## Prompt
Copy out the data exactly as it appears, without a single image.

## Web interface edit records
+===+

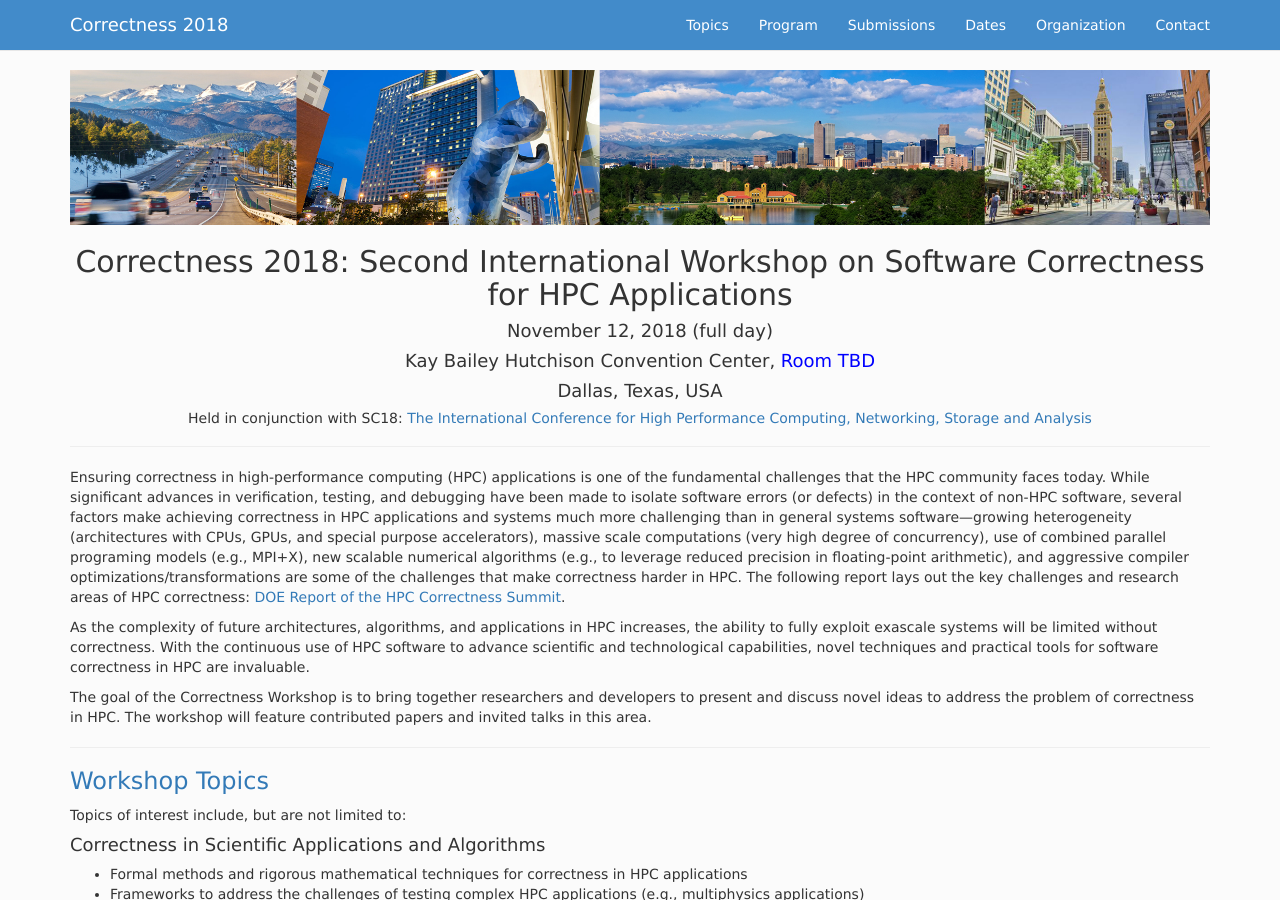
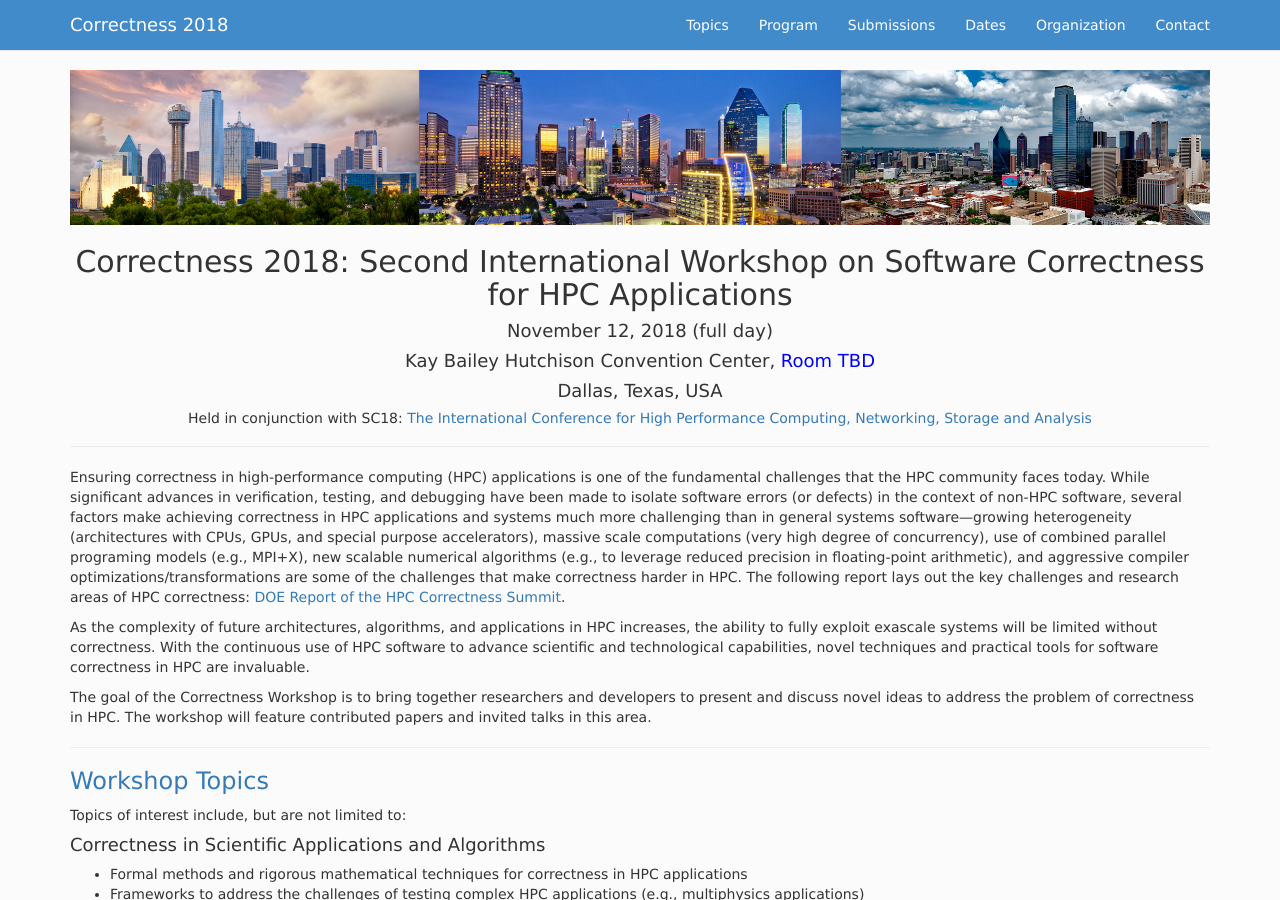
Before and after one commit to correctness-workshop/2018, a Jekyll site: the page built from index.md, in a window 1280 px wide and 900 px high. Built offline with Jekyll 4.4.1, drawn with Linux system fonts in a browser that asks for light colours; nearby versions of some CDN libraries; the list of posts is cut into pages by our own code.

Commit message:
Update index.md

```diff
--- a/index.md
+++ b/index.md
@@ -4,7 +4,7 @@ title: Correctness 2018
 comments: false
 ---
 
-<img src="img/picture.jpg" alt="Drawing" style="width:1200px;" />
+<img src="img/website-pic.jpg" alt="Drawing" style="width:1200px;" />
 
 <!---
 Correctness 2018: Second International Workshop on Software Correctness for HPC Applications
```
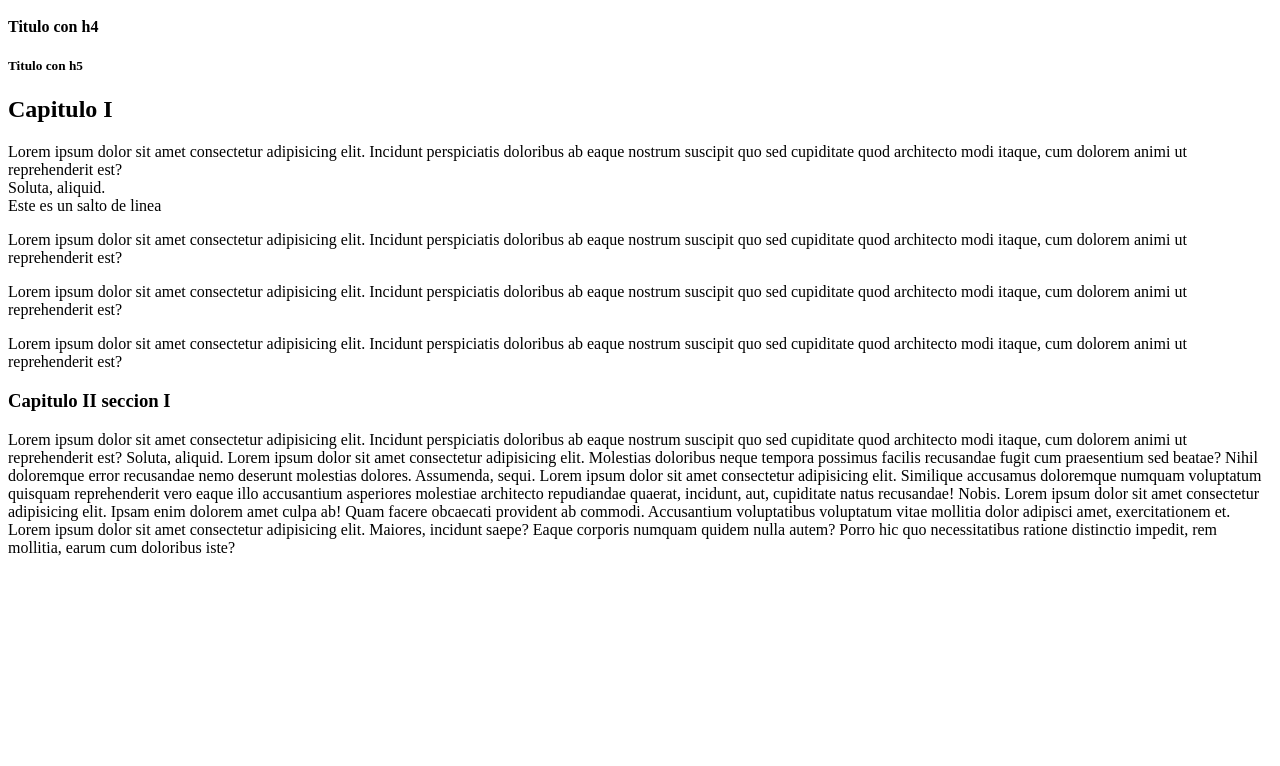
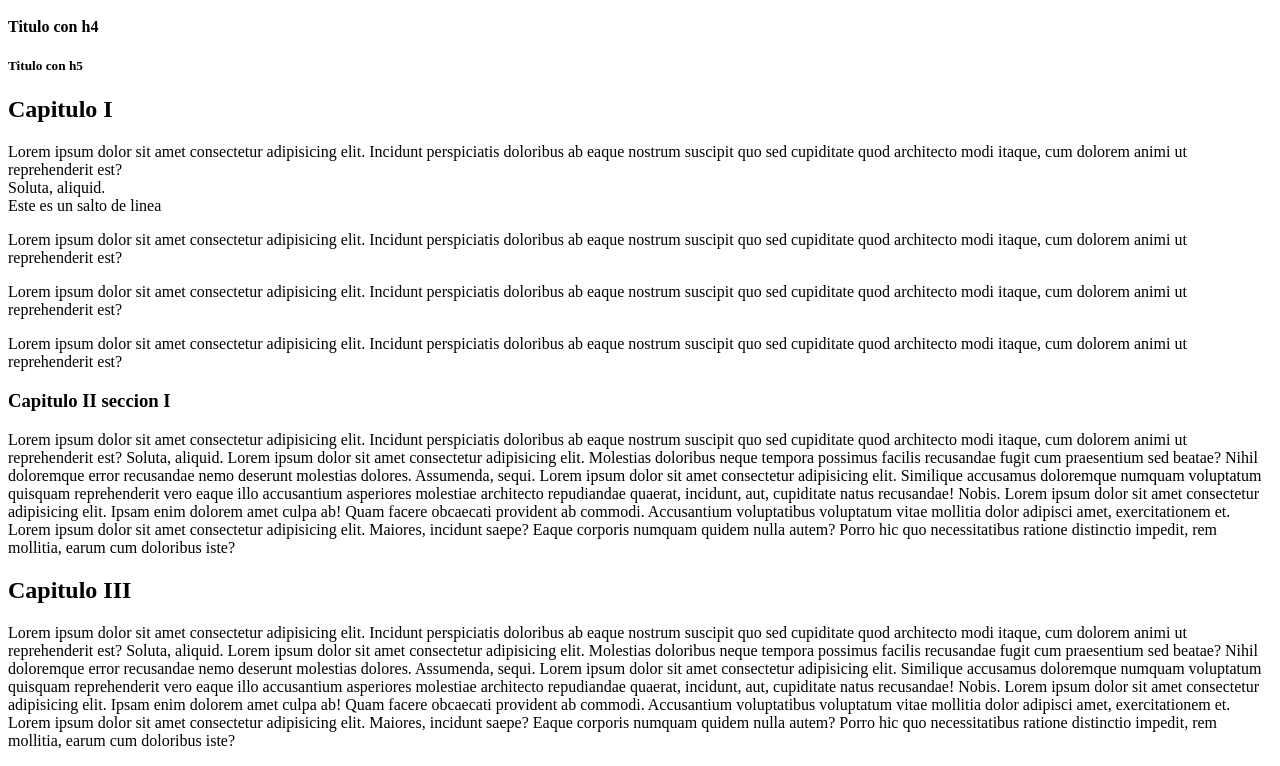
Before and after one commit to Dev-Joshua/review-git, a plain HTML site: page intro-HTML/index.html in a window 1280 px wide. Shown: the part 152-918 px from the top of the page. Before the commit the page ends 800 px from the top, so only its background shows below. Drawn offline with Linux system fonts and the light colour scheme.

Commit message:
git pull

```diff
--- a/intro-HTML/index.html
+++ b/intro-HTML/index.html
@@ -50,6 +50,14 @@
       doloribus ab eaque nostrum suscipit quo sed cupiditate quod architecto modi itaque,
       cum dolorem animi ut reprehenderit est? Soluta, aliquid. Lorem ipsum dolor sit amet consectetur adipisicing elit. Molestias doloribus neque tempora possimus facilis recusandae fugit cum praesentium sed beatae? Nihil doloremque error recusandae nemo deserunt molestias dolores. Assumenda, sequi. Lorem ipsum dolor sit amet consectetur adipisicing elit. Similique accusamus doloremque numquam voluptatum quisquam reprehenderit vero eaque illo accusantium asperiores molestiae architecto repudiandae quaerat, incidunt, aut, cupiditate natus recusandae! Nobis. Lorem ipsum dolor sit amet consectetur adipisicing elit. Ipsam enim dolorem amet culpa ab! Quam facere obcaecati provident ab commodi. Accusantium voluptatibus voluptatum vitae mollitia dolor adipisci amet, exercitationem et. Lorem ipsum dolor sit amet consectetur adipisicing elit. Maiores, incidunt saepe? Eaque corporis numquam quidem nulla autem? Porro hic quo necessitatibus ratione distinctio impedit, rem mollitia, earum cum doloribus iste?
     </p>
+
+    <h2>Capitulo III</h2>
+    <p>
+      Lorem ipsum dolor sit amet consectetur adipisicing elit. Incidunt perspiciatis
+      doloribus ab eaque nostrum suscipit quo sed cupiditate quod architecto modi itaque,
+      cum dolorem animi ut reprehenderit est? Soluta, aliquid. Lorem ipsum dolor sit amet consectetur adipisicing elit. Molestias doloribus neque tempora possimus facilis recusandae fugit cum praesentium sed beatae? Nihil doloremque error recusandae nemo deserunt molestias dolores. Assumenda, sequi. Lorem ipsum dolor sit amet consectetur adipisicing elit. Similique accusamus doloremque numquam voluptatum quisquam reprehenderit vero eaque illo accusantium asperiores molestiae architecto repudiandae quaerat, incidunt, aut, cupiditate natus recusandae! Nobis. Lorem ipsum dolor sit amet consectetur adipisicing elit. Ipsam enim dolorem amet culpa ab! Quam facere obcaecati provident ab commodi. Accusantium voluptatibus voluptatum vitae mollitia dolor adipisci amet, exercitationem et. Lorem ipsum dolor sit amet consectetur adipisicing elit. Maiores, incidunt saepe? Eaque corporis numquam quidem nulla autem? Porro hic quo necessitatibus ratione distinctio impedit, rem mollitia, earum cum doloribus iste?
+    </p>
+
   </main>
 
   <!-- Footer -->
```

+===+

## Answer section
Before and after one commit to correctness-workshop/2018, a Jekyll site: the page built from index.md, in a window 1280 px wide and 900 px high. Built offline with Jekyll 4.4.1, drawn with Linux system fonts in a browser that asks for light colours; nearby versions of some CDN libraries; the list of posts is cut into pages by our own code.

Commit message:
Update index.md

```diff
--- a/index.md
+++ b/index.md
@@ -4,7 +4,7 @@ title: Correctness 2018
 comments: false
 ---
 
-<img src="img/picture.jpg" alt="Drawing" style="width:1200px;" />
+<img src="img/website-pic.jpg" alt="Drawing" style="width:1200px;" />
 
 <!---
 Correctness 2018: Second International Workshop on Software Correctness for HPC Applications
```
Before and after one commit to Dev-Joshua/review-git, a plain HTML site: page intro-HTML/index.html in a window 1280 px wide. Shown: the part 152-918 px from the top of the page. Before the commit the page ends 800 px from the top, so only its background shows below. Drawn offline with Linux system fonts and the light colour scheme.

Commit message:
git pull

```diff
--- a/intro-HTML/index.html
+++ b/intro-HTML/index.html
@@ -50,6 +50,14 @@
       doloribus ab eaque nostrum suscipit quo sed cupiditate quod architecto modi itaque,
       cum dolorem animi ut reprehenderit est? Soluta, aliquid. Lorem ipsum dolor sit amet consectetur adipisicing elit. Molestias doloribus neque tempora possimus facilis recusandae fugit cum praesentium sed beatae? Nihil doloremque error recusandae nemo deserunt molestias dolores. Assumenda, sequi. Lorem ipsum dolor sit amet consectetur adipisicing elit. Similique accusamus doloremque numquam voluptatum quisquam reprehenderit vero eaque illo accusantium asperiores molestiae architecto repudiandae quaerat, incidunt, aut, cupiditate natus recusandae! Nobis. Lorem ipsum dolor sit amet consectetur adipisicing elit. Ipsam enim dolorem amet culpa ab! Quam facere obcaecati provident ab commodi. Accusantium voluptatibus voluptatum vitae mollitia dolor adipisci amet, exercitationem et. Lorem ipsum dolor sit amet consectetur adipisicing elit. Maiores, incidunt saepe? Eaque corporis numquam quidem nulla autem? Porro hic quo necessitatibus ratione distinctio impedit, rem mollitia, earum cum doloribus iste?
     </p>
+
+    <h2>Capitulo III</h2>
+    <p>
+      Lorem ipsum dolor sit amet consectetur adipisicing elit. Incidunt perspiciatis
+      doloribus ab eaque nostrum suscipit quo sed cupiditate quod architecto modi itaque,
+      cum dolorem animi ut reprehenderit est? Soluta, aliquid. Lorem ipsum dolor sit amet consectetur adipisicing elit. Molestias doloribus neque tempora possimus facilis recusandae fugit cum praesentium sed beatae? Nihil doloremque error recusandae nemo deserunt molestias dolores. Assumenda, sequi. Lorem ipsum dolor sit amet consectetur adipisicing elit. Similique accusamus doloremque numquam voluptatum quisquam reprehenderit vero eaque illo accusantium asperiores molestiae architecto repudiandae quaerat, incidunt, aut, cupiditate natus recusandae! Nobis. Lorem ipsum dolor sit amet consectetur adipisicing elit. Ipsam enim dolorem amet culpa ab! Quam facere obcaecati provident ab commodi. Accusantium voluptatibus voluptatum vitae mollitia dolor adipisci amet, exercitationem et. Lorem ipsum dolor sit amet consectetur adipisicing elit. Maiores, incidunt saepe? Eaque corporis numquam quidem nulla autem? Porro hic quo necessitatibus ratione distinctio impedit, rem mollitia, earum cum doloribus iste?
+    </p>
+
   </main>
 
   <!-- Footer -->
```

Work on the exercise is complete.